In the post-voting rights United States – roughly 1965 to the present – once again the wealthiest Americans have spent huge sums of their own resources convincing their poorest fellow countrymen that a politically and economically emancipated United States would mean that federal law would preempt local custom and tradition.
And, once again, they are right. A politically and economically emancipated United States would protect the wealth we hold in common from depredations and seizures by purely local, private enterprise – what the classical Greeks termed oikonomia, but what we call economy. When Republicans place private enterprise over public wealth, they are in fact unfurling one of the oldest anti-republican and anti-federalist banners. They will pit the household, the private oikos, or economy, against the commonwealth, the politeia, the Republic. They will set what we do not and cannot share over against what we do and must share together.

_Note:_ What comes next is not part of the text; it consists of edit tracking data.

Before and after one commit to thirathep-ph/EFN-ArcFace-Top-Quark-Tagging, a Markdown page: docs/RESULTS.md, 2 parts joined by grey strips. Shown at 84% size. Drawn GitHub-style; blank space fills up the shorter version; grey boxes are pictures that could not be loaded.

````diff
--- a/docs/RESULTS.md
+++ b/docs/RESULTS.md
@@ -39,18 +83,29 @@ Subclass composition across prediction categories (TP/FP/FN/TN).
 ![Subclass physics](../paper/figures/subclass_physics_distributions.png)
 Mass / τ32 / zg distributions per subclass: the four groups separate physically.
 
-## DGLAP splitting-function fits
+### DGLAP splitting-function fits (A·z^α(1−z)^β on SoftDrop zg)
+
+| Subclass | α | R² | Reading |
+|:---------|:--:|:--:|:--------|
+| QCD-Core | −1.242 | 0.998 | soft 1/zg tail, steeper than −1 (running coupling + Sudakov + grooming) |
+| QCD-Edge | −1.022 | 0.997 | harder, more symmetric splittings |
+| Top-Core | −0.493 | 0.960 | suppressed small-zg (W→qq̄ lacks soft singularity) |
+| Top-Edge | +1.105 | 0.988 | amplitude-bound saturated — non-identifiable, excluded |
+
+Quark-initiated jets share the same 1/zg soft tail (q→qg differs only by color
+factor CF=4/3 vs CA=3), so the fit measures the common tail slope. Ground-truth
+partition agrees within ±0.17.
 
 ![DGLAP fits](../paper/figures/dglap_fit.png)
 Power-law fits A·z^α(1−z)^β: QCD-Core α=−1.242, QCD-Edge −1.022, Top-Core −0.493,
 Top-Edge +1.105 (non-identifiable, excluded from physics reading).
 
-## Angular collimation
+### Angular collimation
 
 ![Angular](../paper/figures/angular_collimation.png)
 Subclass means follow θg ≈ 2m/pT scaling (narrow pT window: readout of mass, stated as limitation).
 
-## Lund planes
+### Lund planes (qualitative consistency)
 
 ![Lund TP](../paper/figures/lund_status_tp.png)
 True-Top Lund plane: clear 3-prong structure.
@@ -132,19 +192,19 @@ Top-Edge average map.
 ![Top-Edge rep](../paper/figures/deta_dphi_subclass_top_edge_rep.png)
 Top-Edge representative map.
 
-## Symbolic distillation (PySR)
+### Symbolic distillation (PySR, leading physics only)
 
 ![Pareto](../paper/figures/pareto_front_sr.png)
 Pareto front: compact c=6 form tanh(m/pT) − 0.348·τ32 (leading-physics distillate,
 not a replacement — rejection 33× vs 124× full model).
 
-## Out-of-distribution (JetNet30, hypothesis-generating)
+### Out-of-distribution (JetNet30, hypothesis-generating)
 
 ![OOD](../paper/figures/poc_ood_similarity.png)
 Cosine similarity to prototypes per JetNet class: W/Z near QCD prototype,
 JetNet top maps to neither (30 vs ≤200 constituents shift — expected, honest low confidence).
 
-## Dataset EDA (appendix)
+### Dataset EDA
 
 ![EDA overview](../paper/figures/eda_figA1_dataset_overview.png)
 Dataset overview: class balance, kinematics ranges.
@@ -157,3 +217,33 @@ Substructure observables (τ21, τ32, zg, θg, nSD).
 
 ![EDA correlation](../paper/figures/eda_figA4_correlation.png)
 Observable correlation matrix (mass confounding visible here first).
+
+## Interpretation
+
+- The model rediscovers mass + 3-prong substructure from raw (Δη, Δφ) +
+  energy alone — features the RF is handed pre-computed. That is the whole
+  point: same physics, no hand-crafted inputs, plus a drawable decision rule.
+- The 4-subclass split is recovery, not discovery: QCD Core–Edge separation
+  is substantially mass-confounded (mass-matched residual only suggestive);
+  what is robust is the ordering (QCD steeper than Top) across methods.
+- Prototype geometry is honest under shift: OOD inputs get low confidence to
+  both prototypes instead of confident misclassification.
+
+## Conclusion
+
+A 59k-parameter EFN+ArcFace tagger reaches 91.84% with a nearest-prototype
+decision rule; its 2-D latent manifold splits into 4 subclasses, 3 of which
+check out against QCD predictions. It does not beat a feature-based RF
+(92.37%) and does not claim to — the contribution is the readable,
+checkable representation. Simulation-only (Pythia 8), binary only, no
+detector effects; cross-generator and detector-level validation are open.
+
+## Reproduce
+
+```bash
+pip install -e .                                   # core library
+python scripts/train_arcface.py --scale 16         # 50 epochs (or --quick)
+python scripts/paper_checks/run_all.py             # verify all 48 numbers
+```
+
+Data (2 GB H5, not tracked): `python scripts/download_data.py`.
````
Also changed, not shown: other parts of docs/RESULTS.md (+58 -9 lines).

But, in fact, there is no conflict here. Because the only way our households, our oikos, and economy can collectively prosper and flourish is when we share our wealth to create a shared world, a shared legal and a shared economic and political system in which alone the preamble to the Constitution makes any sense at all:

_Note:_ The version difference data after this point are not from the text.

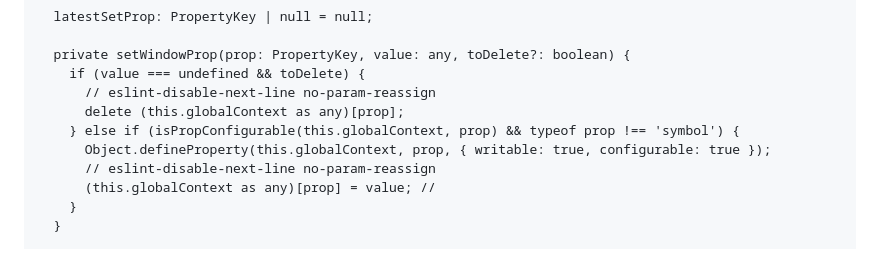
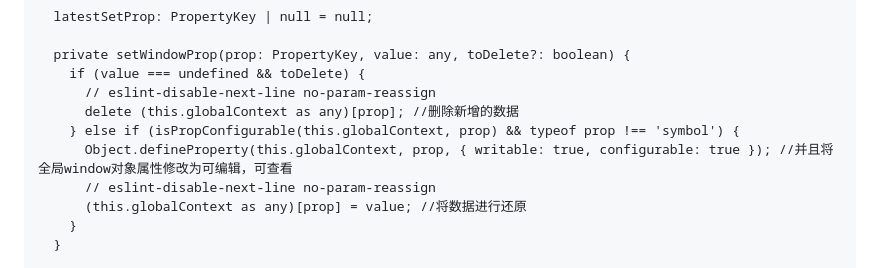
Before and after one commit to Potato-X/knowledge-note, a Markdown page: qiankun/qiankunjs实现变量沙箱隔离的.md, the part around the change. GitHub-like rendering.

Commit message:
update: 1.更新qiankunjs底层沙箱隔离原理解析 2。新增webpack打包流程及其原理的链接分享

```diff
--- a/qiankun/qiankunjs实现变量沙箱隔离的.md
+++ b/qiankun/qiankunjs实现变量沙箱隔离的.md
@@ -103,11 +103,11 @@ export default class LegacySandbox implements SandBox {
   private setWindowProp(prop: PropertyKey, value: any, toDelete?: boolean) {
     if (value === undefined && toDelete) {
       // eslint-disable-next-line no-param-reassign
-      delete (this.globalContext as any)[prop];
+      delete (this.globalContext as any)[prop]; //删除新增的数据
     } else if (isPropConfigurable(this.globalContext, prop) && typeof prop !== 'symbol') {
-      Object.defineProperty(this.globalContext, prop, { writable: true, configurable: true });
+      Object.defineProperty(this.globalContext, prop, { writable: true, configurable: true }); //并且将全局window对象属性修改为可编辑，可查看
       // eslint-disable-next-line no-param-reassign
-      (this.globalContext as any)[prop] = value; //
+      (this.globalContext as any)[prop] = value; //将数据进行还原
     }
   }
 
```
Also changed, not shown: 打包及构建工具/webpack/webpack.knowlege.md (+5 -0 lines).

We the People of the United States, in Order to form a more perfect Union, establish Justice, insure domestic Tranquility, provide for the common defence, promote the general Welfare, and secure the Blessings of Liberty to ourselves and our Posterity, do ordain and establish this Constitution for the United States of America.
It was against this notion of “common defence” and “general Welfare” that the anti-federalists and anti-republicans most loudly railed in 1787; and against these that they continue to rail today.
Today’s Republicans do not simply hold an alternative view of the same Constitution. They are opposed to our Constitution. They are opposed to the Republic. They were opposed to it in 1787, when they were called the anti-Federalists. They were opposed to it in 1820 when they were called Democrats. They were opposed to it in 1860, when they were called Confederates. And they are opposed to it today when they call themselves Republicans.
I wrote my book, Commonwealth, so that those of us who believe in the Republic, who believe in the wealth we hold in common, might have a clear narrative of U.S. political history around which to organize their message of liberty.
Tomorrow, November 6, there are a whole range of propositions and candidates that will test our desire to share our private wealth with one another in a Republic. If we still believe in republican self-government, we will vote for these candidates and propositions.
SUPPORT OBAMA! VOTE FOR PROP. 30!
VOTE AGAINST PROP. 32!